In the 1970s, neoliberalism came into its own as a coherent ideological platform and political-economic policy toolkit. As politicians, economists, and intellectuals struggled to explain both the causes of their present crisis and propose solutions for it, “an entirely new breed of liberals sought a way forward by reviving the old doctrine of classical liberalism under the novel conditions of globalization.” The emergence of neoliberalism and its rapid ascent to hegemonic status in the 1970s, then, represents a watershed historical moment, the significance of which we are only now really beginning to grasp. Continue reading “Each Against All: Neoliberalism and Higher Education, Part 2”
A pernicious conspiracy against The Truth™ exists in higher education, riddled as it is with politically-correct snowflakes unable to reckon with the cold hard facts of science. If it weren’t for the Leftist-Socialist-Cultural Marxist-SJW frauds masquerading as “experts,” our students would be learning the true and actual nature of geophysics, beginning with the reality that our world is flat. Big Globe has infected our physics, geology, and geography departments with the idea that the Earth is a sphere, hurtling through space alongside other round objects, somehow tethered to the Sun. That’s only what They want you to believe, though. Those of us brave truth-tellers whom The Academy is trying to suppress can prove that the Earth is actually a disc, hurtling upwards through the cosmos, propelled by Dark Matter energy. The peer-review process has been thoroughly corrupted by these charlatans, the professoriate is stacked against us, and Clinton Foundation money fuels these purportedly “scientific” journals claiming to “debunk” our work. What higher education needs, then, is a Revolution! We need laws to guarantee Flat-Earth teaching is part of the curriculum, and mandates to ensure our students receive a thorough grounding in Flat-Eartherism so they can reason for themselves in the Marketplace of Ideas—which is a Free Market, by god.
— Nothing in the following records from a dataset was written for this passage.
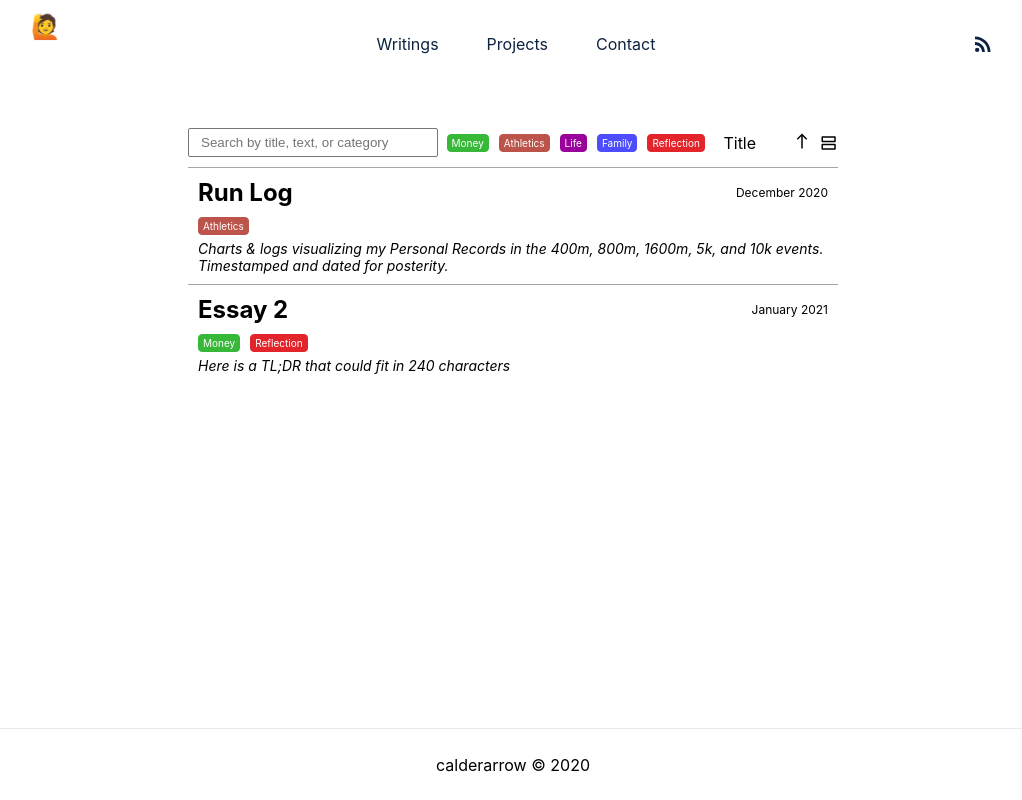
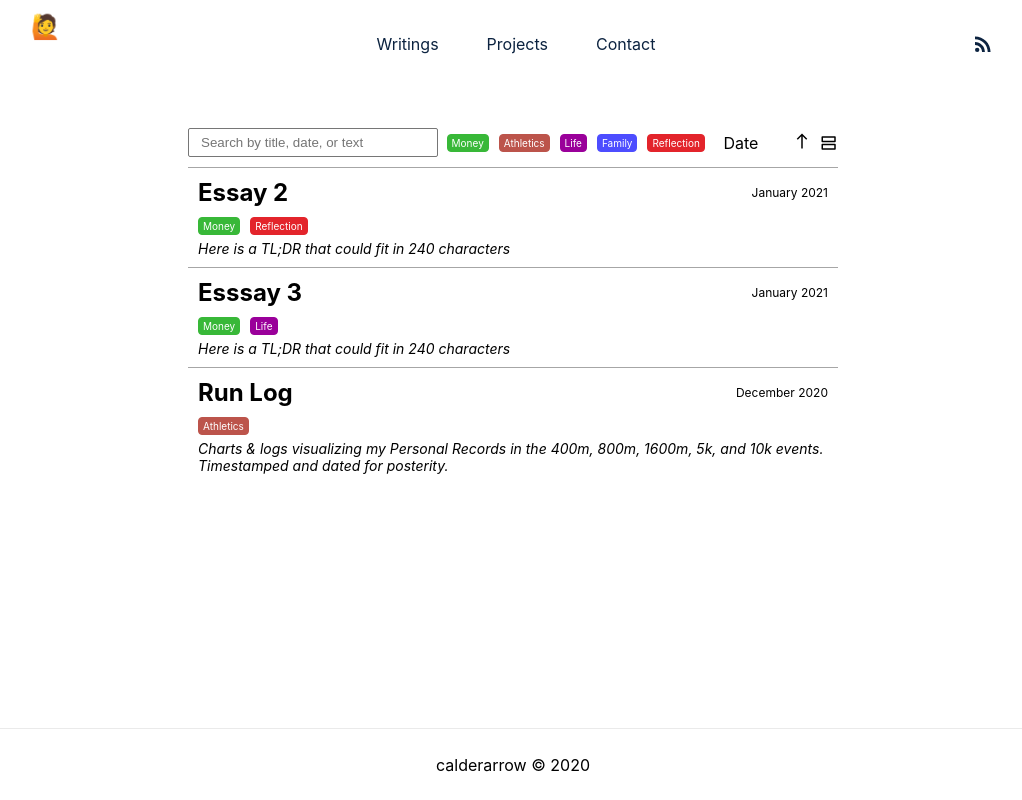
Before and after one commit to Anthony-Calderaro/calderarrow, a Next.js app: page /writings in a window 1280 px wide. Shown: the whole page, without its empty margins (127-1149 px from the left). Built offline with nearby package versions, Linux system fonts and the light colour scheme.

Commit message:
Updated sort and filtering logic in the writings page. Updated styling on the writings page.

```diff
--- a/components/Footer.js
+++ b/components/Footer.js
@@ -1,11 +1,12 @@
 import footerStyles from '../styles/Home.module.css';
 
 const Footer = () => {
+  // Todo: make all links and a tags use target and rel
   const currentYear = new Date().getFullYear();
   return (
     <footer className={footerStyles.footer}>
       <a
-        href="https://vercel.com?utm_source=create-next-app&utm_medium=default-template&utm_campaign=create-next-app"
+        href="https://calderarrow.me"
         target="_blank"
         rel="noopener noreferrer"
       >
--- a/pages/writings.js
+++ b/pages/writings.js
@@ -4,6 +4,7 @@ import { useState, useEffect } from 'react';
 
 import { essays, essayCategories } from '../public/staticText';
 
+// Todo: Make dates numeric, and a switch statement for converting to month
 // Todo: make category colors align with ND
 const ListView = () => <svg className={writingsStyles.viewOption} xmlns="http://www.w3.org/2000/svg" viewBox="0 0 24 24" fill="black" width="18px" height="18px"><path d="M0 0h24v24H0V0z" fill="none"/><path d="M3 18h18v-2H3v2zm0-5h18v-2H3v2zm0-7v2h18V6H3z"/></svg>;
 const CardView = () => <svg className={writingsStyles.viewOption} xmlns="http://www.w3.org/2000/svg" viewBox="0 0 24 24" fill="black" width="18px" height="18px"><path d="M0 0h24v24H0V0z" fill="none"/><path d="M19 5v4H4V5h15m0 10v4H4v-4h15m1-12H3c-.55 0-1 .45-1 1v6c0 .55.45 1 1 1h17c.55 0 1-.45 1-1V4c0-.55-.45-1-1-1zm0 10H3c-.55 0-1 .45-1 1v6c0 .55.45 1 1 1h17c.55 0 1-.45 1-1v-6c0-.55-.45-1-1-1z"/></svg>;
@@ -12,15 +13,15 @@ const Ascending = () => <svg xmlns="http://www.w3.org/2000/svg" enableBackground
 
 
 const SortMenu = ({ selectOption }) => {
-  const options = ['Category', 'Date', 'Title']
+  const options = ['title', 'date', 'summary'] // move to static
   return (
     <div className={writingsStyles.sortMenu}>
-      {options.map((option, i) => <div key={i} onClick={(e) => selectOption(e.target.innerText)}>{option}</div>)}
+      {options.map((option, i) => <div key={i} className={writingsStyles.sortOption} onClick={(e) => selectOption(e.target.innerText)}>{option}</div>)}
     </div>
   )
 }
 
-// Todo: Combine shortblog and blogcard into a switch
+// Todo: Combine shortblog and blogcard into a switch or a single component
 const ShortBlog = ({ essay }) => {
   const { title, date, categories } = essay;
   return (
@@ -36,8 +37,9 @@ const ShortBlog = ({ essay }) => {
   );
 }
 
-const BlogCard = ({ essay }) => {
-  const { title, date, categories, tldr, url } = essay;
+const BlogCard = ({ essay, categoryFilters }) => {
+  const { title, date, categories, summary, url } = essay;
+
   return (
     <Link href={`${url ? `/writings/${url}` : ''}`}>
       <a className={writingsStyles.blogCard}>
@@ -45,8 +47,8 @@ const BlogCard = ({ essay }) => {
           <div className={writingsStyles.title}>{title}</div>
           <div className={writingsStyles.date}>{date}</div>
         </div>
-        <div className={writingsStyles.categories}>{categories.map((category, i) => <div key={i} className={`${writingsStyles.category} ${writingsStyles[category]}`}>{category}</div>)}</div>
-        <div className={writingsStyles.tldr}>{tldr}</div>
+        <div className={writingsStyles.categories}>{categories.map((category, i) => <div key={i} className={`${writingsStyles.category} ${writingsStyles[category]} ${categoryFilters.includes(category) ? '' : `${writingsStyles.opaque}`}`}>{category}</div>)}</div>
+        <div className={writingsStyles.summary}>{summary}</div>
       </a>
     </Link>
   );
@@ -54,31 +56,39 @@ const BlogCard = ({ essay }) => {
 
 export default function writings() {
   const [searchBoxText, updateSearchText] = useState();
-  const [sortBy, updateSortBy] = useState('title');
+  const [sortBy, updateSortBy] = useState('date');
   const [sortAscending, toggleSortDirection] = useState(true);
   const [categoryFilters, updateCategoryFilters] = useState(essayCategories.map(c => c));
 
-  const [filteredEssays, updateEssays] = useState(essays);
+  const sortEssays = essays => essays.sort((essayA, essayB) => {
+    if (sortAscending) {
+      return essayA[sortBy] > essayB[sortBy] ? -1 : 1;
+    } else {
+      return essayB[sortBy] > essayA[sortBy] ? -1 : 1
+    }
+  });
+
+  const [filteredEssays, updateEssays] = useState(sortEssays(essays));
   const [listView, toggleListView] = useState(false);
   const [sortMenuVisible, toggleSortMenu] = useState(false);
 
   const essayCategoryIsSelected = categories => categories.filter(category => categoryFilters.includes(category)).length > 0;
 
-  const filterEssays = () => {
-    return filteredEssays.filter(({ title, tldr, date, categories, paragraphs }) => {
+  const essayMatchesSearchText = ({ title, summary, date }) => {
+    if (searchBoxText) {
       return (
-        title.includes(searchBoxText) ||
-        tldr.includes(searchBoxText) ||
-        date.includes(searchBoxText) ||
-        paragraphs.join(' ').includes(searchBoxText) ||
-        essayCategoryIsSelected(categories)
-      )
-    });
+        title.toLowerCase().includes(searchBoxText.toLowerCase()) ||
+        summary.toLowerCase().includes(searchBoxText.toLowerCase()) ||
+        date.toLowerCase().includes(searchBoxText.toLowerCase())
+      );
+    } else {
+      return true;
+    }
   }
 
-  const sortEssays = essays => essays.sort((essayA, essayB) => sortAscending ? essayA[sortBy] - essayB[sortBy] : essayB[sortBy] - essayA[sortBy]);
+  const filterEssays = () => essays.filter(essay => essayMatchesSearchText(essay) && essayCategoryIsSelected(essay.categories));
 
-  useEffect(() => updateEssays(sortEssays(filterEssays())), [searchBoxText, sortBy, sortAscending, categoryFilters])
+
 
   const selectSortOption = sortOption => {
     updateSortBy(sortOption);
@@ -92,13 +102,16 @@ export default function writings() {
     updateCategoryFilters(currentCategoryFilters);
   };
 
+  useEffect(() => updateEssays(sortEssays(filterEssays())), [searchBoxText, sortBy, sortAscending, categoryFilters])
+
   return (
     <div className={writingsStyles.writingList} >
       <div className={writingsStyles.searchOptions}>
         <input
           className={writingsStyles.search}
           onChange={(e) => updateSearchText(e.target.value)}
-          placeholder={'Search by title, text, or category'}
+          placeholder={'Search by title, date, or text'}
+          // Todo: Make placeholder text static
           value={searchBoxText && searchBoxText}
         />
 
@@ -125,7 +138,7 @@ export default function writings() {
         </div>
       </div>
 
-      {filteredEssays.map((essay, i) => listView ? <ShortBlog key={i} essay={essay} /> : <BlogCard key={i} essay={essay} />)}
+      {filteredEssays.map((essay, i) => listView ? <ShortBlog categoryFilters={categoryFilters} key={i} essay={essay} /> : <BlogCard key={i} essay={essay} categoryFilters={categoryFilters} />)}
 
     </div>
   )
--- a/public/staticText.js
+++ b/public/staticText.js
@@ -6,7 +6,7 @@ export const essays = [
     url: 'run-log',
     date: 'December 2020',
     categories: ['athletics'],
-    tldr: 'Charts & logs visualizing my Personal Records in the 400m, 800m, 1600m, 5k, and 10k events. Timestamped and dated for posterity.',
+    summary: 'Charts & logs visualizing my Personal Records in the 400m, 800m, 1600m, 5k, and 10k events. Timestamped and dated for posterity.',
     paragraphs: [],
     misc: {
       '400': [
@@ -41,7 +41,19 @@ export const essays = [
     title: 'Essay 2',
     date: 'January 2021',
     categories: ['money', 'reflection'],
-    tldr: 'Here is a TL;DR that could fit in 240 characters',
+    summary: 'Here is a TL;DR that could fit in 240 characters',
+    paragraphs: [
+      'Some text for paragraph 1',
+      'Some text for paragraph 2',
+      'Some text for paragraph 3',
+      'Some text for paragraph 4',
+    ]
+  },
+  {
+    title: 'Esssay 3',
+    date: 'January 2021',
+    categories: ['money', 'life'],
+    summary: 'Here is a TL;DR that could fit in 240 characters',
     paragraphs: [
       'Some text for paragraph 1',
       'Some text for paragraph 2',
--- a/styles/Writings.module.css
+++ b/styles/Writings.module.css
@@ -27,16 +27,24 @@
 .sortMenu {
   position: absolute;
   cursor: pointer;
-  width: 85px;
+  width: 120px;
   background: white;
-  border: 2px solid red;
+  border: 2px solid gray;
   border-radius: 4px;
-  top: 105px;
-  right: 428px;
+  top: 155px;
+  right: 390px;
 }
 
 .sortOption {
-  color: red;
+  color: black;
+  /* background: green; */
+  cursor: pointer;
+}
+
+.sortOption:hover {
+  color: white;
+  /* background:rgb(118, 118, 118); */
+  background:black;
 }
 
 .shortBlog {
@@ -121,6 +129,10 @@
   width: 650px;
 }
 
+.blogCard:hover {
+  background: rgba(12, 35, 64, .1);
+}
+
 .blogCardTopLine {
   display: flex;
   justify-content: space-between;
@@ -138,7 +150,7 @@
   word-wrap: break-word;
 }
 
-.tldr {
+.summary {
   margin-top: 5px;
   font-style: italic;
   font-size: 14px;
```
Well, except for the whole curricular-mandate thing. Continue reading “How Is It “Being Silenced” When You Won’t Shut Up About It?”
[CW: discussion of sexual assault, trauma]
Ever since Socrates upbraided his followers in the Agora, there has been a strong tradition among educators to bitch about students and/or their various foibles. We all do it, and there’s no denying that this type of venting can serve a valuable purpose, if kept to the private and confidential realm of office talks or water-cooler chatter with colleagues. But student-shaming has moved beyond the confines of faculty lounge venting and become a cottage industry of sorts, as the past few years have shown that it can pay to be an educator with pissed-off hot takes about Kids These Days™.
Oh, look–the “unbundling” folks are back at it, with a spate of recent articles in edtech and “edupreneur” sites dredging up the idea of finding “efficiencies” by stripping off certain components from the “process” of college/university education to make learning (which they define exclusively as degree completion, which should tell you something) more “streamlined.” Josh Kim has a good piece up today on Inside Higher Ed that pushes back against this “unbundling” fetish, rightly suggesting that it will do no more than exacerbate the divide between the privileged and everyone else. But this isn’t a new criticism of “unbundling.” We rail against Bryan Caplan’s blithe lack of self-awareness and is wrongheaded screeds “Against Education,” but let’s not forget that the disruption crowd has been riding this unbundling horse for a while. In fact, yours truly railed against this very trend three years ago, so instead of writing another rage-blog, I’ve decided to repost the original essay. The fact that it is still relevant today is a gloomy reflection on the state of higher education reformism. Continue reading “Flashback: Let Them Eat (Unbundled) Cake!”
Every few months, higher education is witness to a curious ritual where one’s stance on particular pedagogical issues assumes an affect of Calvinist-style salvation or damnation. You can set your watch by the recurring debate over laptops in the classroom. And when that particular vein of argument is exhausted for the time being, the blood feud between the proponents of lecture-based pedagogy and active learning rears up to keep the sharks-and-jets mood alive. Continue reading “Lecture-Based Pedagogy and the Pitfalls of Expertise”
There are two articles in the most recent issue of the American Historical Association’s Perspectives on History that clearly demonstrate that we academic historians have failed-consistently and spectacularly-in one of our most essential undertakings. For all the talk about making History accessible to a broader public, the value of historical literacy for an educated citizenry and the health of a democracy, we have failed, and seem determined to continue that failure, to provide an adequate grounding in History to one of our main constituencies: college students. Continue reading “Who Chose to Fail?”